def house ‘the house’
Another type is a bound definite marker, as in Scandinavian:
house-def ‘the house’
The fundamental types of definiteness are definiteness marked on the adjective, as in Swedish:
det stor-a hus-et
DEF large-DEF house-DEF
‘the large house’
Definite marking can be obligatory, either at the end or at the beginning of a Noun Phrase, as in Bulgarian:
‘the nice book’
The ancient Indo-European languages lack definiteness, and this state has been preserved in a huge area of predominately Slavic and Indo-Aryan languages. The emergence of the various forms of definiteness began - apparently independently and with large variation even within branches of the families - already in ancient times, and escalates during the medieval period.
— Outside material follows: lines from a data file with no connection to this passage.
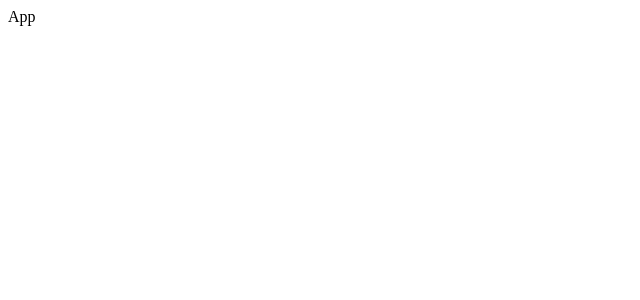
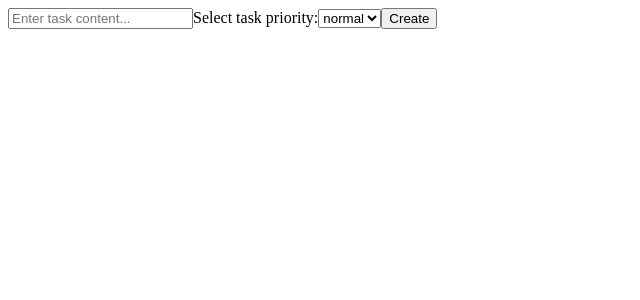
Before and after one commit to VitaliiKalinbet/react_bootcamp_15, a React (Create React App) app: page / in a window 1280 px wide. Shown: the top 300 px of the page, without its empty margins (0-640 px from the left). Built offline with nearby package versions, Linux system fonts and the light colour scheme.

Commit message:
init branch sync-crud

```diff
--- a/package.json
+++ b/package.json
@@ -3,6 +3,7 @@
   "version": "0.1.0",
   "private": true,
   "dependencies": {
+    "prop-types": "^15.7.2",
     "react": "^16.12.0",
     "react-dom": "^16.12.0",
     "react-scripts": "3.2.0"
--- a/src/components/App.js
+++ b/src/components/App.js
@@ -1,10 +1,22 @@
 import React, { Component } from 'react';
+import TaskEditor from './TaskEditor/TaskEditor';
 
 class App extends Component {
-  state = {};
+  constructor() {
+    super();
+
+    this.state = {
+      tasks: [],
+      filter: '',
+    };
+  }
 
   render() {
-    return <div>App</div>;
+    return (
+      <div>
+        <TaskEditor />
+      </div>
+    );
   }
 }
 
--- /dev/null
+++ b/src/components/PrioritySelector/PrioritySelector.js
@@ -0,0 +1,24 @@
+import React from 'react';
+import PropTypes from 'prop-types';
+
+const PrioritySelector = ({ options, value, onChange }) => (
+  <select name="priority" value={value} onChange={onChange}>
+    {options.map(item => (
+      <option key={item} value={item}>
+        {item}
+      </option>
+    ))}
+  </select>
+);
+
+PrioritySelector.defaultProps = {
+  onChange: () => {},
+};
+
+PrioritySelector.propTypes = {
+  options: PropTypes.arrayOf(PropTypes.string).isRequired,
+  value: PropTypes.string.isRequired,
+  onChange: PropTypes.func,
+};
+
+export default PrioritySelector;
--- /dev/null
+++ b/src/components/TaskEditor/TaskEditor.js
@@ -0,0 +1,47 @@
+/* eslint-disable jsx-a11y/label-has-associated-control */
+import React, { Component } from 'react';
+import Priority from '../../utils/Priority';
+import styles from './TaskEditor.module.css';
+import PrioritySelector from '../PrioritySelector/PrioritySelector';
+
+const options = Object.values(Priority);
+
+class TaskEditor extends Component {
+  state = {
+    text: '',
+    priority: Priority.NORMAL,
+  };
+
+  handleChange = e => {
+    // console.dir(e.target);
+    this.setState({ [e.target.name]: e.target.value });
+  };
+
+  render() {
+    const { priority, text } = this.state;
+    return (
+      <form className={styles.form}>
+        <input
+          className={styles.input}
+          type="text"
+          name="text"
+          placeholder="Enter task content..."
+          onChange={this.handleChange}
+          value={text}
+        />
+        <label className={styles.label}>
+          Select task priority:
+          <PrioritySelector
+            options={options}
+            value={priority}
+            onChange={this.handleChange}
+          />
+        </label>
+
+        <button type="submit">Create</button>
+      </form>
+    );
+  }
+}
+
+export default TaskEditor;
--- /dev/null
+++ b/src/utils/Priority.js
@@ -0,0 +1,5 @@
+export default Object.freeze({
+  LOW: 'low',
+  NORMAL: 'normal',
+  HIGH: 'high',
+});
```
Also changed, not shown: src/components/TaskEditor/TaskEditor.module.css (added), 2 other files (tests, documents, lock files or other folders).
A large part of the existing variation seems to be caused by parallel evolution. Still, the exact causes for the variation remain obscure.
Bauer, Brigitte. 2007. "The definite article in Indo-European. Emergence of a new grammatical category?" In Nominal Determination. Typology, context constratis, and historical emergence, edited by Elisabeth Stark, Elisabeth Leiss and Werner Abraham, 103-139. Amsterdam-Philadelphia: John Benjamins.
Variation in definiteness marking in historical Eurasian languages. Legens see map of modern languages above.
Probability levels of different types of definiteness marking in protolanguages, based on an evolutoinary test using the data of the DiACL database.